About this task: All of the data should be restated word for word.

Given records:
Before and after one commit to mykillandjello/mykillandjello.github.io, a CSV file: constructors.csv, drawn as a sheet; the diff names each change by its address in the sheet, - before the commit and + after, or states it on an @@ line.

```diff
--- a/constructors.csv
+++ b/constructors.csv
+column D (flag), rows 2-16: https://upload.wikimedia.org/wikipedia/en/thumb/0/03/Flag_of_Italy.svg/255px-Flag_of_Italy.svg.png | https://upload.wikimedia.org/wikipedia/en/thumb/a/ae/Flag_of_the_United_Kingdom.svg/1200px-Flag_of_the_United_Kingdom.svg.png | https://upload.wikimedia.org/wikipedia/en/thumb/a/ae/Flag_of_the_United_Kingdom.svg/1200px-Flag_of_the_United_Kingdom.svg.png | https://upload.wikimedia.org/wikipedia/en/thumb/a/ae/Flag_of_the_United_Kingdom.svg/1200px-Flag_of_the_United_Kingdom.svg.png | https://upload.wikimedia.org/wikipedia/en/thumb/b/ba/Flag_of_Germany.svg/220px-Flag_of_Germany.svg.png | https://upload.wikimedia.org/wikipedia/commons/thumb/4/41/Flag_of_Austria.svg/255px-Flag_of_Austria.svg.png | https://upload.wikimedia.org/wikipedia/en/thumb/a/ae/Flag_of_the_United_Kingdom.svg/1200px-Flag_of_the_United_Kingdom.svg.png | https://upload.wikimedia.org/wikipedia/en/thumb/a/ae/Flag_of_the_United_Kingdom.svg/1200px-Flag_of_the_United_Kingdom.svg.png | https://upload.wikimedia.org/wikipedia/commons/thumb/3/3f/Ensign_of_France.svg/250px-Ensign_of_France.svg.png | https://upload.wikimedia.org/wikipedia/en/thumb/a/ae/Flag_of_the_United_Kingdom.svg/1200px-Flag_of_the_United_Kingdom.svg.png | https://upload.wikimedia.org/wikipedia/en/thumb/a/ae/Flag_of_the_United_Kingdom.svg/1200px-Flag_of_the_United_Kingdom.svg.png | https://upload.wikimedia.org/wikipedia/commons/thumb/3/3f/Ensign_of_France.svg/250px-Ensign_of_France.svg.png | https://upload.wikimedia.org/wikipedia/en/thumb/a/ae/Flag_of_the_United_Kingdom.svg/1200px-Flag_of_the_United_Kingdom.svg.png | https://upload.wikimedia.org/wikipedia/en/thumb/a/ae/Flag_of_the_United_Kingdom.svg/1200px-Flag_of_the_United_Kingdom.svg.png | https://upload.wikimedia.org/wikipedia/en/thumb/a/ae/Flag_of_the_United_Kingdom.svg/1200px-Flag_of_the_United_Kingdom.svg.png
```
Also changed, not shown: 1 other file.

Result below:
Before and after one commit to mykillandjello/mykillandjello.github.io, a CSV file: constructors.csv, drawn as a sheet; the diff names each change by its address in the sheet, - before the commit and + after, or states it on an @@ line.

```diff
--- a/constructors.csv
+++ b/constructors.csv
+column D (flag), rows 2-16: https://upload.wikimedia.org/wikipedia/en/thumb/0/03/Flag_of_Italy.svg/255px-Flag_of_Italy.svg.png | https://upload.wikimedia.org/wikipedia/en/thumb/a/ae/Flag_of_the_United_Kingdom.svg/1200px-Flag_of_the_United_Kingdom.svg.png | https://upload.wikimedia.org/wikipedia/en/thumb/a/ae/Flag_of_the_United_Kingdom.svg/1200px-Flag_of_the_United_Kingdom.svg.png | https://upload.wikimedia.org/wikipedia/en/thumb/a/ae/Flag_of_the_United_Kingdom.svg/1200px-Flag_of_the_United_Kingdom.svg.png | https://upload.wikimedia.org/wikipedia/en/thumb/b/ba/Flag_of_Germany.svg/220px-Flag_of_Germany.svg.png | https://upload.wikimedia.org/wikipedia/commons/thumb/4/41/Flag_of_Austria.svg/255px-Flag_of_Austria.svg.png | https://upload.wikimedia.org/wikipedia/en/thumb/a/ae/Flag_of_the_United_Kingdom.svg/1200px-Flag_of_the_United_Kingdom.svg.png | https://upload.wikimedia.org/wikipedia/en/thumb/a/ae/Flag_of_the_United_Kingdom.svg/1200px-Flag_of_the_United_Kingdom.svg.png | https://upload.wikimedia.org/wikipedia/commons/thumb/3/3f/Ensign_of_France.svg/250px-Ensign_of_France.svg.png | https://upload.wikimedia.org/wikipedia/en/thumb/a/ae/Flag_of_the_United_Kingdom.svg/1200px-Flag_of_the_United_Kingdom.svg.png | https://upload.wikimedia.org/wikipedia/en/thumb/a/ae/Flag_of_the_United_Kingdom.svg/1200px-Flag_of_the_United_Kingdom.svg.png | https://upload.wikimedia.org/wikipedia/commons/thumb/3/3f/Ensign_of_France.svg/250px-Ensign_of_France.svg.png | https://upload.wikimedia.org/wikipedia/en/thumb/a/ae/Flag_of_the_United_Kingdom.svg/1200px-Flag_of_the_United_Kingdom.svg.png | https://upload.wikimedia.org/wikipedia/en/thumb/a/ae/Flag_of_the_United_Kingdom.svg/1200px-Flag_of_the_United_Kingdom.svg.png | https://upload.wikimedia.org/wikipedia/en/thumb/a/ae/Flag_of_the_United_Kingdom.svg/1200px-Flag_of_the_United_Kingdom.svg.png
```
Also changed, not shown: 1 other file.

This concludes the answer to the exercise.